In the records below, find the lines that include "class" and copy each.

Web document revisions

┄┄┄┄┄┄┄┄┄┄

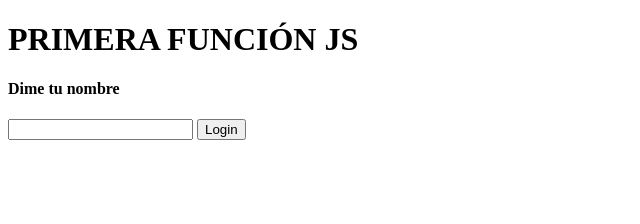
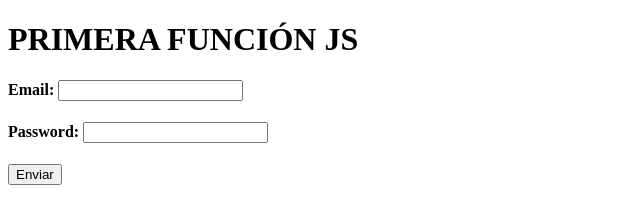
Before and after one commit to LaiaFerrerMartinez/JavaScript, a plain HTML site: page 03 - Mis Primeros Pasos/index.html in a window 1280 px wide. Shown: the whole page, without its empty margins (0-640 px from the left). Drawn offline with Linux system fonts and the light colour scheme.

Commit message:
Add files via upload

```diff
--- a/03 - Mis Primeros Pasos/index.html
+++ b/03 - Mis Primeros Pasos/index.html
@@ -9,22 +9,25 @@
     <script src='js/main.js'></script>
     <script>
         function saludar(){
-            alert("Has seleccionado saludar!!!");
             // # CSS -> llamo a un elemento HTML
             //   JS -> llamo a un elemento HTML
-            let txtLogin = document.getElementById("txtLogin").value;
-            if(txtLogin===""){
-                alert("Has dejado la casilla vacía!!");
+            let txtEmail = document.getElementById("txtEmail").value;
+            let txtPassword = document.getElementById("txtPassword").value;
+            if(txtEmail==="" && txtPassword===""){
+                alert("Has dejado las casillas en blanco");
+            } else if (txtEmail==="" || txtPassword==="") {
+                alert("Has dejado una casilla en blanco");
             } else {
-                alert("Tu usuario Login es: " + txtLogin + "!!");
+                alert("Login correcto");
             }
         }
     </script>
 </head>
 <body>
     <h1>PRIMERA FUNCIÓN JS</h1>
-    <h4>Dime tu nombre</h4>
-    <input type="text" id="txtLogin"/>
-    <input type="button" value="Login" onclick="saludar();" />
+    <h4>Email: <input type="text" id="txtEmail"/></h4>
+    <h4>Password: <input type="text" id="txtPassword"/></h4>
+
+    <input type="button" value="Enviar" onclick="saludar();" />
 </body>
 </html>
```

┄┄┄┄┄┄┄┄┄┄

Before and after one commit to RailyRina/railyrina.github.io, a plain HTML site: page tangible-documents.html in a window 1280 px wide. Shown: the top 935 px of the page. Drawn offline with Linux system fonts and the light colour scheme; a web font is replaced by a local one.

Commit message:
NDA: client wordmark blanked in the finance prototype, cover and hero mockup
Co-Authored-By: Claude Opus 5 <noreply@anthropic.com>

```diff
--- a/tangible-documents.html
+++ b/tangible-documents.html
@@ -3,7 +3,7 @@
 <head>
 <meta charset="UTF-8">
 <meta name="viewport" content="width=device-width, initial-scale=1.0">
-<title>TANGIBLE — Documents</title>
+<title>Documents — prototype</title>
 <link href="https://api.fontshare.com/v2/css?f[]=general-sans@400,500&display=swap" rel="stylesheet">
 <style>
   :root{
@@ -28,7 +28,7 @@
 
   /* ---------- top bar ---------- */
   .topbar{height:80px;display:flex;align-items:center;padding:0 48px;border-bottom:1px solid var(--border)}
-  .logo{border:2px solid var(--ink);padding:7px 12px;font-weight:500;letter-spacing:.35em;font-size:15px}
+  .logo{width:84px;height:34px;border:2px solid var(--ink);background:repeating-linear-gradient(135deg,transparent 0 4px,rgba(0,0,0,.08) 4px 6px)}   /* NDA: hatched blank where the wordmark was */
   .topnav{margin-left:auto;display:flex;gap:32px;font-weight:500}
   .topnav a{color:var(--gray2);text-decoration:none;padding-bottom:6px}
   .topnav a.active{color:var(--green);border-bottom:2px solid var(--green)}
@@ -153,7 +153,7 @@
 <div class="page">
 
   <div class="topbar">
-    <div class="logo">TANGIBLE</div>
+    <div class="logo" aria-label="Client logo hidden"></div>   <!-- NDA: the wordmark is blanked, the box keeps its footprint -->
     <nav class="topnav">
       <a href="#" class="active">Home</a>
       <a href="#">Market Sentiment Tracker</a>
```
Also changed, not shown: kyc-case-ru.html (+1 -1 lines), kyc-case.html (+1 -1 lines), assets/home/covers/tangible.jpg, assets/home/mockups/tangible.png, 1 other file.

┄┄┄┄┄┄┄┄┄┄

• [RESULT]
 <div class="page">
   <div class="topbar">
-    <div class="logo">TANGIBLE</div>
+    <div class="logo" aria-label="Client logo hidden"></div>   <!-- NDA: the wordmark is blanked, the box keeps its footprint -->
     <nav class="topnav">
       <a href="#" class="active">Home</a>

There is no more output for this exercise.